[Directions]
Write the records out again in full, word for word.

[Front-end code edit data]
##############################
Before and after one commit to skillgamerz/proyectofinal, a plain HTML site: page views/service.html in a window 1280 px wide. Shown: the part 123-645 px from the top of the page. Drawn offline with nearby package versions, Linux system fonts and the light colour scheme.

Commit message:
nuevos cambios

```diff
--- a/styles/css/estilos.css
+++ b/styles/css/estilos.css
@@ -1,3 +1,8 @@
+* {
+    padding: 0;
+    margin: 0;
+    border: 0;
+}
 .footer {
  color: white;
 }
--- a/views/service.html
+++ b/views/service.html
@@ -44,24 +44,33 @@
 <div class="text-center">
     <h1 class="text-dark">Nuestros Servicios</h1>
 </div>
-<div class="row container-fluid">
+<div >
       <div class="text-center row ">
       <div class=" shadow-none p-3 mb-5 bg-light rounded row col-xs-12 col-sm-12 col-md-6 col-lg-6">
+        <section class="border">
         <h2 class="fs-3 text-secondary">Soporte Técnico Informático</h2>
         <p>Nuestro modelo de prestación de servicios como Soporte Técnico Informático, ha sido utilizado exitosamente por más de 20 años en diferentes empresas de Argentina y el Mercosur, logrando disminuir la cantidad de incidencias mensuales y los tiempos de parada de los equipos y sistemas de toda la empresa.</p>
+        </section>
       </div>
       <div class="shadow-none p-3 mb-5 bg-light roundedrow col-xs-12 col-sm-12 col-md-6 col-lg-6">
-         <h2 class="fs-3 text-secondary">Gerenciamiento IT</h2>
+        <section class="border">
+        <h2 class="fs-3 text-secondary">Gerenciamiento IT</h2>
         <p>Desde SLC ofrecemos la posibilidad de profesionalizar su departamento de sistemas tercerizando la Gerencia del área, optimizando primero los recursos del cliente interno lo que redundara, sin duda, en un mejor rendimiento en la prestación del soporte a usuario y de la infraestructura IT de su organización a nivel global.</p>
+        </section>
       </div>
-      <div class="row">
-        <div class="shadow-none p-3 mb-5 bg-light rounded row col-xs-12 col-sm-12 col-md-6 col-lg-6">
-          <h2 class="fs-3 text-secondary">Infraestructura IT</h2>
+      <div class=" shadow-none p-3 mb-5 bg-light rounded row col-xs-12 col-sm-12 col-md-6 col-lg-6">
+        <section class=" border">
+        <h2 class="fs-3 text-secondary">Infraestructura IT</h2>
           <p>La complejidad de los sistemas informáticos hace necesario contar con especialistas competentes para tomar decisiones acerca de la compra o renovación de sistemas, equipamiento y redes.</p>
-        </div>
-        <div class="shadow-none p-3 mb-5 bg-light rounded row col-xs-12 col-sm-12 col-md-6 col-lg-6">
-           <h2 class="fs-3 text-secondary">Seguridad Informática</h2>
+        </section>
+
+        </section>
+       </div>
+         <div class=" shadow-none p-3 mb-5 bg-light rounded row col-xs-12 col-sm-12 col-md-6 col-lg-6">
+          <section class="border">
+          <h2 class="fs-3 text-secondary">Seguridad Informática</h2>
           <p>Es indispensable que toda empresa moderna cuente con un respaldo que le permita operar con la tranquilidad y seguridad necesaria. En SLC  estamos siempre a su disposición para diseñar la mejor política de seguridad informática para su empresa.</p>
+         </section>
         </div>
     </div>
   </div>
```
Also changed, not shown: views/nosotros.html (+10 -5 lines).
##############################
[The answer]
Before and after one commit to skillgamerz/proyectofinal, a plain HTML site: page views/service.html in a window 1280 px wide. Shown: the part 123-645 px from the top of the page. Drawn offline with nearby package versions, Linux system fonts and the light colour scheme.

Commit message:
nuevos cambios

```diff
--- a/styles/css/estilos.css
+++ b/styles/css/estilos.css
@@ -1,3 +1,8 @@
+* {
+    padding: 0;
+    margin: 0;
+    border: 0;
+}
 .footer {
  color: white;
 }
--- a/views/service.html
+++ b/views/service.html
@@ -44,24 +44,33 @@
 <div class="text-center">
     <h1 class="text-dark">Nuestros Servicios</h1>
 </div>
-<div class="row container-fluid">
+<div >
       <div class="text-center row ">
       <div class=" shadow-none p-3 mb-5 bg-light rounded row col-xs-12 col-sm-12 col-md-6 col-lg-6">
+        <section class="border">
         <h2 class="fs-3 text-secondary">Soporte Técnico Informático</h2>
         <p>Nuestro modelo de prestación de servicios como Soporte Técnico Informático, ha sido utilizado exitosamente por más de 20 años en diferentes empresas de Argentina y el Mercosur, logrando disminuir la cantidad de incidencias mensuales y los tiempos de parada de los equipos y sistemas de toda la empresa.</p>
+        </section>
       </div>
       <div class="shadow-none p-3 mb-5 bg-light roundedrow col-xs-12 col-sm-12 col-md-6 col-lg-6">
-         <h2 class="fs-3 text-secondary">Gerenciamiento IT</h2>
+        <section class="border">
+        <h2 class="fs-3 text-secondary">Gerenciamiento IT</h2>
         <p>Desde SLC ofrecemos la posibilidad de profesionalizar su departamento de sistemas tercerizando la Gerencia del área, optimizando primero los recursos del cliente interno lo que redundara, sin duda, en un mejor rendimiento en la prestación del soporte a usuario y de la infraestructura IT de su organización a nivel global.</p>
+        </section>
       </div>
-      <div class="row">
-        <div class="shadow-none p-3 mb-5 bg-light rounded row col-xs-12 col-sm-12 col-md-6 col-lg-6">
-          <h2 class="fs-3 text-secondary">Infraestructura IT</h2>
+      <div class=" shadow-none p-3 mb-5 bg-light rounded row col-xs-12 col-sm-12 col-md-6 col-lg-6">
+        <section class=" border">
+        <h2 class="fs-3 text-secondary">Infraestructura IT</h2>
           <p>La complejidad de los sistemas informáticos hace necesario contar con especialistas competentes para tomar decisiones acerca de la compra o renovación de sistemas, equipamiento y redes.</p>
-        </div>
-        <div class="shadow-none p-3 mb-5 bg-light rounded row col-xs-12 col-sm-12 col-md-6 col-lg-6">
-           <h2 class="fs-3 text-secondary">Seguridad Informática</h2>
+        </section>
+
+        </section>
+       </div>
+         <div class=" shadow-none p-3 mb-5 bg-light rounded row col-xs-12 col-sm-12 col-md-6 col-lg-6">
+          <section class="border">
+          <h2 class="fs-3 text-secondary">Seguridad Informática</h2>
           <p>Es indispensable que toda empresa moderna cuente con un respaldo que le permita operar con la tranquilidad y seguridad necesaria. En SLC  estamos siempre a su disposición para diseñar la mejor política de seguridad informática para su empresa.</p>
+         </section>
         </div>
     </div>
   </div>
```
Also changed, not shown: views/nosotros.html (+10 -5 lines).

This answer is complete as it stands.